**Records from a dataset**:

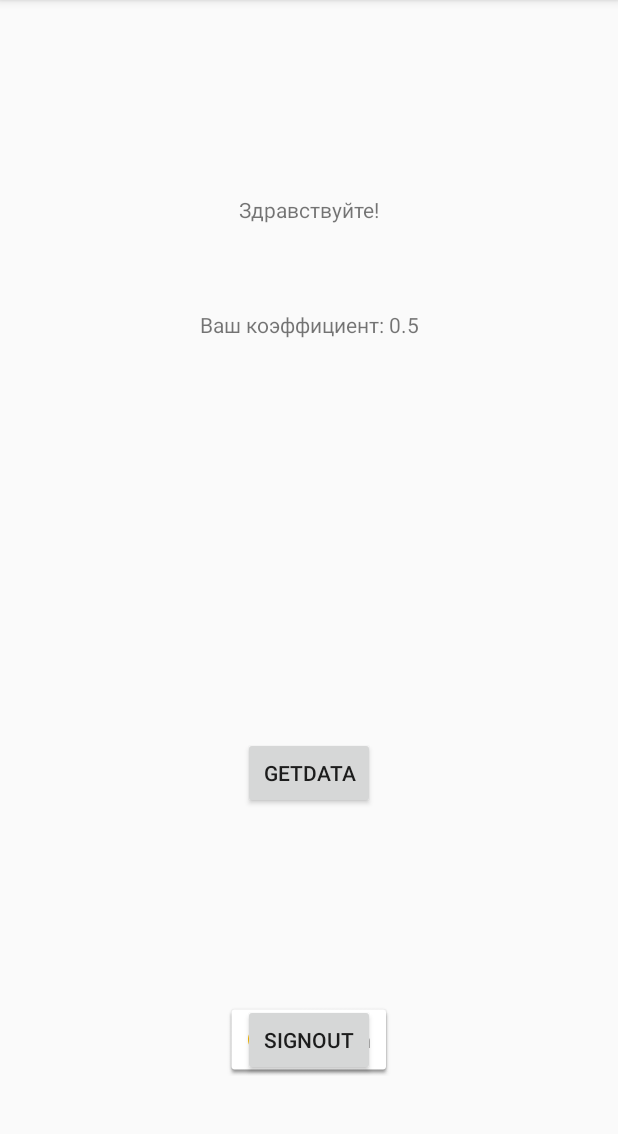
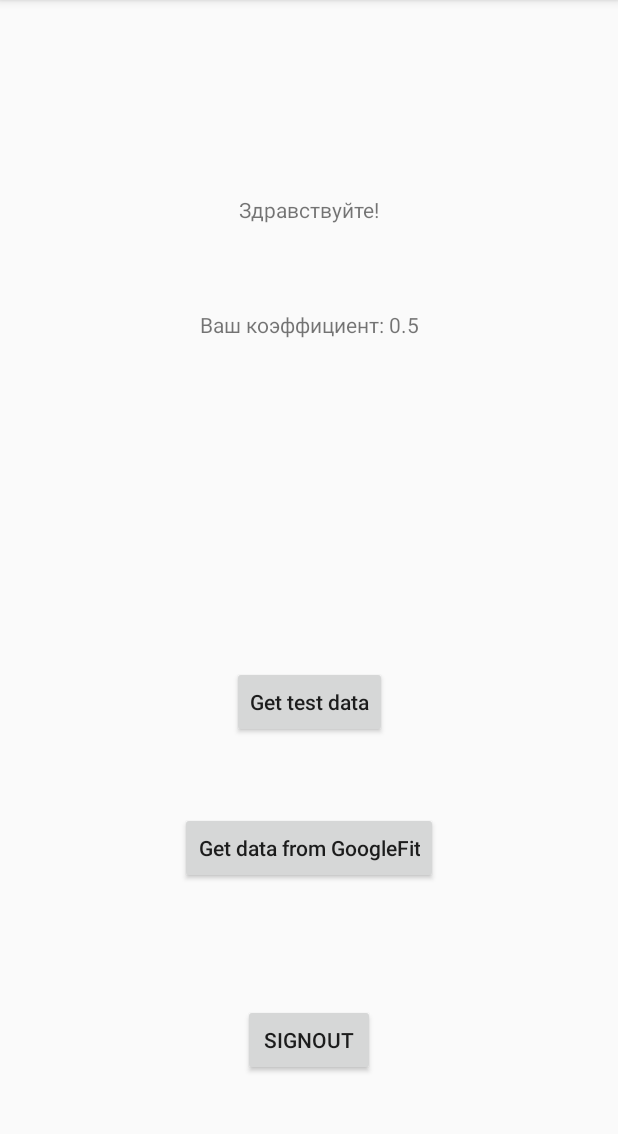
Before and after one commit to R0masik/HealthSteps, an Android app: the screen it shows after launch (MainActivity), on a phone screen of 412 x 824 dp, the part 84-1218 px from its top. Run offline under Robolectric (Android 15) with nearby library versions, the phone set to English and light mode, and no system bars; 1 statement that could not run was skipped.

Commit message:
Add googleID field to requests bodies Add /login and /calculate_coefficient endpoints and post requests Add TestData class Add button to sending TestData

```diff
--- a/app/build.gradle
+++ b/app/build.gradle
@@ -30,6 +30,7 @@ dependencies {
     implementation 'com.google.android.gms:play-services-identity:16.0.0'
 
     implementation 'com.squareup.retrofit2:retrofit:2.3.0'
+    implementation 'com.squareup.retrofit2:converter-scalars:2.3.0'
     implementation 'com.squareup.retrofit2:converter-gson:2.3.0'
 
 }
--- a/app/src/main/java/com/example/alexdark/helthsteps/ActivityItem.java
+++ b/app/src/main/java/com/example/alexdark/helthsteps/ActivityItem.java
@@ -1,6 +1,7 @@
 package com.example.alexdark.helthsteps;
 
 public class ActivityItem {
+    String google_id;
     float start;
     int activity;
     int duration;
--- a/app/src/main/java/com/example/alexdark/helthsteps/IFitnessApi.java
+++ b/app/src/main/java/com/example/alexdark/helthsteps/IFitnessApi.java
@@ -2,23 +2,34 @@ package com.example.alexdark.helthsteps;
 
 import retrofit2.Call;
 import retrofit2.http.Body;
+import retrofit2.http.GET;
 import retrofit2.http.POST;
+import okhttp3.ResponseBody;
 
 public interface IFitnessApi {
 
 //    @POST("/data")
 //    Call<SimpleItem> createContainer(@Body NetworkManager.FitnessContainer user);
 
+    @GET("/")
+    Call<Void> rootGet();
+
+    @POST("/login")
+    Call<ResponseBody> accLogin(@Body HealthStepsAcc acc);
+
+    @POST("/calculate_coefficient")
+    Call<ResponseBody> calculateCoefficient(@Body TestData data);
+
     @POST("/step")
-    Call<Void> createStep(@Body SimpleItem step);
-
-    @POST("/pulse")
-    Call<Void> createPulse(@Body SimpleItem pulse);
+    Call<ResponseBody> createStep(@Body SimpleItem step);
 
     @POST("/activity")
-    Call<Void> createActivity(@Body ActivityItem activity);
+    Call<ResponseBody> createActivity(@Body ActivityItem activity);
 
-    @POST("/nutrition")
-    Call<Void> createNutrition(@Body NutritionsItem nutr);
+//    @POST("/pulse")
+//    Call<Void> createPulse(@Body SimpleItem pulse);
+//
+//    @POST("/nutrition")
+//    Call<Void> createNutrition(@Body NutritionsItem nutr);
 
 }
--- a/app/src/main/java/com/example/alexdark/helthsteps/SimpleItem.java
+++ b/app/src/main/java/com/example/alexdark/helthsteps/SimpleItem.java
@@ -1,6 +1,7 @@
 package com.example.alexdark.helthsteps;
 
 public class SimpleItem {
+    String google_id;
     float start;
     float value = 0;
 
--- a/app/src/main/res/layout/activity_main.xml
+++ b/app/src/main/res/layout/activity_main.xml
@@ -41,21 +41,37 @@
         app:layout_constraintEnd_toEndOf="parent"
         app:layout_constraintStart_toStartOf="parent"
         app:layout_constraintTop_toBottomOf="parent"
-        app:layout_constraintVertical_bias="0.473" />
+        app:layout_constraintVertical_bias="0.568" />
 
     <Button
-        android:id="@+id/btn_view_today"
+        android:id="@+id/btn_test_data"
         android:layout_width="wrap_content"
         android:layout_height="wrap_content"
         android:layout_marginStart="8dp"
         android:layout_marginEnd="8dp"
         android:layout_marginBottom="8dp"
-        android:text="Button"
+        android:text="Get test data"
+        android:textAllCaps="false"
         app:layout_constraintBottom_toBottomOf="parent"
         app:layout_constraintEnd_toEndOf="parent"
         app:layout_constraintStart_toStartOf="parent"
         app:layout_constraintTop_toTopOf="parent"
-        app:layout_constraintVertical_bias="0.69" />
+        app:layout_constraintVertical_bias="0.624" />
+
+    <Button
+        android:id="@+id/btn_googlefit_data"
+        android:layout_width="wrap_content"
+        android:layout_height="wrap_content"
+        android:layout_marginStart="8dp"
+        android:layout_marginEnd="8dp"
+        android:layout_marginBottom="8dp"
+        android:text="Get data from GoogleFit"
+        android:textAllCaps="false"
+        app:layout_constraintBottom_toBottomOf="parent"
+        app:layout_constraintEnd_toEndOf="parent"
+        app:layout_constraintStart_toStartOf="parent"
+        app:layout_constraintTop_toTopOf="parent"
+        app:layout_constraintVertical_bias="0.76" />
 
     <com.google.android.gms.common.SignInButton
         android:id="@+id/sign_in_button"
```
Also changed, not shown: app/src/main/java/com/example/alexdark/helthsteps/HealthStepsAcc.java (added, +11 -0 lines), app/src/main/java/com/example/alexdark/helthsteps/MainActivity.java (+181 -82 lines), app/src/main/java/com/example/alexdark/helthsteps/MoveItem.java (added, +11 -0 lines), app/src/main/java/com/example/alexdark/helthsteps/NetworkManager.java (+101 -81 lines), app/src/main/java/com/example/alexdark/helthsteps/TestData.java (added, +13 -0 lines).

**Exercise brief**:
Using the records above, report each line with the string "squareup".

**Response to this task**:
     implementation 'com.squareup.retrofit2:retrofit:2.3.0'
+    implementation 'com.squareup.retrofit2:converter-scalars:2.3.0'
     implementation 'com.squareup.retrofit2:converter-gson:2.3.0'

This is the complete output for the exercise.